How much work are you willing to put into trying to repair your marriage?

-Kate

What do you need to hold your relationship together? What does your wife need to make the relationship work? What made you two fall in love? What ultimately drove you both to separate? Define these pieces of relationship together before moving back in. See a marriage counselor. Dedicate time and energy on improving communication. Keep working at it. If you give it your all and it still doesn’t work, then it’s time to contemplate next steps. It will take a lot of love, respect and sacrifice on both of your parts, but if you want to work things out with your wife, it’s worth it.
-Kate

Dear 2 Women,
I think you are very right to say that someone will be hurt in the process. Whoever isn’t chosen by you will be tossed to the side, rejected. If this is your wife, she could perceive this as a second rejection. If this is your long time friend and current love interest, she may feel foolish for getting involved with someone so soon after their separation. Also, you shouldn’t underestimate the pain this decision could cause you. Your separation and discovery of new love over the past year and a half is a relationship roller coaster. I don’t blame you for feeling confused and pulled in multiple directions.

There is no easy answer here as each choice has consequences. While there are certainly concerns about a rebound relationship and how that may have affected your judgment in finding new love, I also have concerns about trying to work through things with your wife. You should make the choice that you can stand behind even if the choice goes poorly.
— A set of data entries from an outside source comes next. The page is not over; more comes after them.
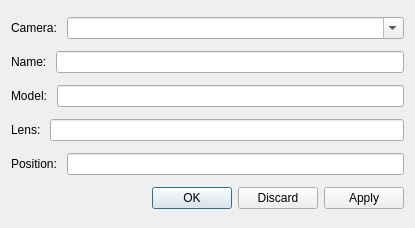
The window that src/db/cameraDialog.ui (neuroethology/bento) describes before a commit, drawn with Qt 5.
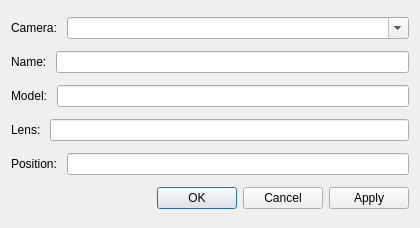
The same window after the commit.

Commit message: Fix bugs in animal dialog, rename button to Cancel

Patch:
```diff
--- a/src/db/cameraDialog.ui
+++ b/src/db/cameraDialog.ui
@@ -6,7 +6,7 @@
    <rect>
     <x>0</x>
     <y>0</y>
-    <width>415</width>
+    <width>420</width>
     <height>228</height>
    </rect>
   </property>
@@ -109,7 +109,7 @@
       <enum>Qt::Horizontal</enum>
      </property>
      <property name="standardButtons">
-      <set>QDialogButtonBox::Apply|QDialogButtonBox::Discard|QDialogButtonBox::Ok</set>
+      <set>QDialogButtonBox::Apply|QDialogButtonBox::Cancel|QDialogButtonBox::Ok</set>
      </property>
     </widget>
    </item>
```
The commit also changes 8 other files.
You should make the choice that you can stand behind even if the choice goes poorly.

-Dr. Ryan

First, how aware is your wife of your current relationship? If there was there an understanding that you may look for new love, then this shouldn’t be a problem. If this will be a surprise to her then you should tell her right away. Second, the fact that you didn’t describe a specific diagnosis of what went wrong in your marriage is a little concerning. “A lot of problems and it just wasn’t working out between us” doesn’t give much direction. That doesn’t mean that it is impossible to make your marriage work, but the amorphous description makes me think that you two aren’t sure about the problem or what to change.

Lastly, in order to do the work necessary to address your past issues that led to your separation, you will need to be desperately motivated for change. Sacrificing yourself enough to truly meet the other person in the middle is hard work. If both of you aren’t committed to that it will not work. Your children can be a part of this motivation, but know that a bad marriage can actually be worse for children than supportive but divorced parents.
-Dr. Ryan